**PROBLEM DETAILS**
An exact reproduction of all the entries below is required.

**DATA FOR REVIEW**

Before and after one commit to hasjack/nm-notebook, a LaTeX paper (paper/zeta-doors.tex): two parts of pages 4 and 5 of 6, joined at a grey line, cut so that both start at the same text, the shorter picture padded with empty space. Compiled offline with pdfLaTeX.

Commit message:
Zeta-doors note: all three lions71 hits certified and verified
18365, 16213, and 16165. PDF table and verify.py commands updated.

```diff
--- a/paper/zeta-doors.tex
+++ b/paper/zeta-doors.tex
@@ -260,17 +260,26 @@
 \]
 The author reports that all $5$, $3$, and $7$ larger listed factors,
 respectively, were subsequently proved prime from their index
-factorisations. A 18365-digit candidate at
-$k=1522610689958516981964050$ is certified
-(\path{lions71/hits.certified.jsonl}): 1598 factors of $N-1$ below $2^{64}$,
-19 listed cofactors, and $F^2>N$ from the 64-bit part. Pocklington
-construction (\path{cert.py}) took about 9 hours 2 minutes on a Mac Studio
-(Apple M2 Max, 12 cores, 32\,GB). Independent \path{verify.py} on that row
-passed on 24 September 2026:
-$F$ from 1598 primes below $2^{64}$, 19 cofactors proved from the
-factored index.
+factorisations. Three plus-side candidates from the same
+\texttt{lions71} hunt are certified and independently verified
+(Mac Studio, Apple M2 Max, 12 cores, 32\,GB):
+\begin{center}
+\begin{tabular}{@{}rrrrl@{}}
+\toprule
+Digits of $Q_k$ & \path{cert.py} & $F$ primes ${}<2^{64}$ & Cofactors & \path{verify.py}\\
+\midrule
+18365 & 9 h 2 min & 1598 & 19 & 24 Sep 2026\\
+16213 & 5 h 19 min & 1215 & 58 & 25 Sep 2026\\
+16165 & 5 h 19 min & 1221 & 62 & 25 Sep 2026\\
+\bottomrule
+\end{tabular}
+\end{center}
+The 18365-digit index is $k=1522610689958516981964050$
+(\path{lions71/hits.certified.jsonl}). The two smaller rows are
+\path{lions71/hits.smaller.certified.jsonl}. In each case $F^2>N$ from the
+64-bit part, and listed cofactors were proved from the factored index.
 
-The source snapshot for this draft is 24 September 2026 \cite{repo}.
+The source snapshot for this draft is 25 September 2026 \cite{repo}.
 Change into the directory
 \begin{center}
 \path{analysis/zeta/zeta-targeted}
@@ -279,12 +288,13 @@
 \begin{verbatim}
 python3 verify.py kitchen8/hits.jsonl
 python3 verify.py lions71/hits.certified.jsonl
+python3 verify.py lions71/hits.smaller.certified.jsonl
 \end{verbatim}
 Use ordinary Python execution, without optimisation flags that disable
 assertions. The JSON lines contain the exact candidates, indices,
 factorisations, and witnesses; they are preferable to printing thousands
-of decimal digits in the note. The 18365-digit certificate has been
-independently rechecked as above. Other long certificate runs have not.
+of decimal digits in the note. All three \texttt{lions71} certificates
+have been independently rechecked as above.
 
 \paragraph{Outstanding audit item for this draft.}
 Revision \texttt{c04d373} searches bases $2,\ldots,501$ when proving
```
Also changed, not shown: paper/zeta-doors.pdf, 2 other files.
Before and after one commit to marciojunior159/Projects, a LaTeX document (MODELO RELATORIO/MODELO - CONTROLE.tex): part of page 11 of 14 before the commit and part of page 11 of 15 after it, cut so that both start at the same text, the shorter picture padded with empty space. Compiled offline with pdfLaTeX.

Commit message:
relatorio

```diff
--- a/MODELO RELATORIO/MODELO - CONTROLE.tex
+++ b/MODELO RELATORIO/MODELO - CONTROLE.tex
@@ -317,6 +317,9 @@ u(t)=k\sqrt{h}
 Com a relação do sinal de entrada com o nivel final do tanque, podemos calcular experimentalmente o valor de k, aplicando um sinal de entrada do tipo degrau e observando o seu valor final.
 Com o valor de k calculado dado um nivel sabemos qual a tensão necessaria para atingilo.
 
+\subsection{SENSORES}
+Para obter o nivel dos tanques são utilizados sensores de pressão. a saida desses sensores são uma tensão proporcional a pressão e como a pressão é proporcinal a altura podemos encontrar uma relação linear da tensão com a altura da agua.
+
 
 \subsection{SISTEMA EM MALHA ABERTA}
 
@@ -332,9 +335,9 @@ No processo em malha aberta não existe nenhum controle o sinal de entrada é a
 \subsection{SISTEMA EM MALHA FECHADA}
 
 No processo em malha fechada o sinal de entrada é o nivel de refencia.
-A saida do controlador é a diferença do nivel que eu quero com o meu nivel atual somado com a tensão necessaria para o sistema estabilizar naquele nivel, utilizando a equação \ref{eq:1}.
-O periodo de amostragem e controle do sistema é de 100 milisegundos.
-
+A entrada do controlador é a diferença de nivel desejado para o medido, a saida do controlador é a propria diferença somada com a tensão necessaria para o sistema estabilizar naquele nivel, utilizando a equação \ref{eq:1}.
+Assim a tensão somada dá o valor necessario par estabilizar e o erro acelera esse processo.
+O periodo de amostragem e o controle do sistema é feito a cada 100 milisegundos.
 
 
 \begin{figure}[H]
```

**OUTPUT BELOW**
Before and after one commit to hasjack/nm-notebook, a LaTeX paper (paper/zeta-doors.tex): two parts of pages 4 and 5 of 6, joined at a grey line, cut so that both start at the same text, the shorter picture padded with empty space. Compiled offline with pdfLaTeX.

Commit message:
Zeta-doors note: all three lions71 hits certified and verified
18365, 16213, and 16165. PDF table and verify.py commands updated.

```diff
--- a/paper/zeta-doors.tex
+++ b/paper/zeta-doors.tex
@@ -260,17 +260,26 @@
 \]
 The author reports that all $5$, $3$, and $7$ larger listed factors,
 respectively, were subsequently proved prime from their index
-factorisations. A 18365-digit candidate at
-$k=1522610689958516981964050$ is certified
-(\path{lions71/hits.certified.jsonl}): 1598 factors of $N-1$ below $2^{64}$,
-19 listed cofactors, and $F^2>N$ from the 64-bit part. Pocklington
-construction (\path{cert.py}) took about 9 hours 2 minutes on a Mac Studio
-(Apple M2 Max, 12 cores, 32\,GB). Independent \path{verify.py} on that row
-passed on 24 September 2026:
-$F$ from 1598 primes below $2^{64}$, 19 cofactors proved from the
-factored index.
+factorisations. Three plus-side candidates from the same
+\texttt{lions71} hunt are certified and independently verified
+(Mac Studio, Apple M2 Max, 12 cores, 32\,GB):
+\begin{center}
+\begin{tabular}{@{}rrrrl@{}}
+\toprule
+Digits of $Q_k$ & \path{cert.py} & $F$ primes ${}<2^{64}$ & Cofactors & \path{verify.py}\\
+\midrule
+18365 & 9 h 2 min & 1598 & 19 & 24 Sep 2026\\
+16213 & 5 h 19 min & 1215 & 58 & 25 Sep 2026\\
+16165 & 5 h 19 min & 1221 & 62 & 25 Sep 2026\\
+\bottomrule
+\end{tabular}
+\end{center}
+The 18365-digit index is $k=1522610689958516981964050$
+(\path{lions71/hits.certified.jsonl}). The two smaller rows are
+\path{lions71/hits.smaller.certified.jsonl}. In each case $F^2>N$ from the
+64-bit part, and listed cofactors were proved from the factored index.
 
-The source snapshot for this draft is 24 September 2026 \cite{repo}.
+The source snapshot for this draft is 25 September 2026 \cite{repo}.
 Change into the directory
 \begin{center}
 \path{analysis/zeta/zeta-targeted}
@@ -279,12 +288,13 @@
 \begin{verbatim}
 python3 verify.py kitchen8/hits.jsonl
 python3 verify.py lions71/hits.certified.jsonl
+python3 verify.py lions71/hits.smaller.certified.jsonl
 \end{verbatim}
 Use ordinary Python execution, without optimisation flags that disable
 assertions. The JSON lines contain the exact candidates, indices,
 factorisations, and witnesses; they are preferable to printing thousands
-of decimal digits in the note. The 18365-digit certificate has been
-independently rechecked as above. Other long certificate runs have not.
+of decimal digits in the note. All three \texttt{lions71} certificates
+have been independently rechecked as above.
 
 \paragraph{Outstanding audit item for this draft.}
 Revision \texttt{c04d373} searches bases $2,\ldots,501$ when proving
```
Also changed, not shown: paper/zeta-doors.pdf, 2 other files.
Before and after one commit to marciojunior159/Projects, a LaTeX document (MODELO RELATORIO/MODELO - CONTROLE.tex): part of page 11 of 14 before the commit and part of page 11 of 15 after it, cut so that both start at the same text, the shorter picture padded with empty space. Compiled offline with pdfLaTeX.

Commit message:
relatorio

```diff
--- a/MODELO RELATORIO/MODELO - CONTROLE.tex
+++ b/MODELO RELATORIO/MODELO - CONTROLE.tex
@@ -317,6 +317,9 @@ u(t)=k\sqrt{h}
 Com a relação do sinal de entrada com o nivel final do tanque, podemos calcular experimentalmente o valor de k, aplicando um sinal de entrada do tipo degrau e observando o seu valor final.
 Com o valor de k calculado dado um nivel sabemos qual a tensão necessaria para atingilo.
 
+\subsection{SENSORES}
+Para obter o nivel dos tanques são utilizados sensores de pressão. a saida desses sensores são uma tensão proporcional a pressão e como a pressão é proporcinal a altura podemos encontrar uma relação linear da tensão com a altura da agua.
+
 
 \subsection{SISTEMA EM MALHA ABERTA}
 
@@ -332,9 +335,9 @@ No processo em malha aberta não existe nenhum controle o sinal de entrada é a
 \subsection{SISTEMA EM MALHA FECHADA}
 
 No processo em malha fechada o sinal de entrada é o nivel de refencia.
-A saida do controlador é a diferença do nivel que eu quero com o meu nivel atual somado com a tensão necessaria para o sistema estabilizar naquele nivel, utilizando a equação \ref{eq:1}.
-O periodo de amostragem e controle do sistema é de 100 milisegundos.
-
+A entrada do controlador é a diferença de nivel desejado para o medido, a saida do controlador é a propria diferença somada com a tensão necessaria para o sistema estabilizar naquele nivel, utilizando a equação \ref{eq:1}.
+Assim a tensão somada dá o valor necessario par estabilizar e o erro acelera esse processo.
+O periodo de amostragem e o controle do sistema é feito a cada 100 milisegundos.
 
 
 \begin{figure}[H]
```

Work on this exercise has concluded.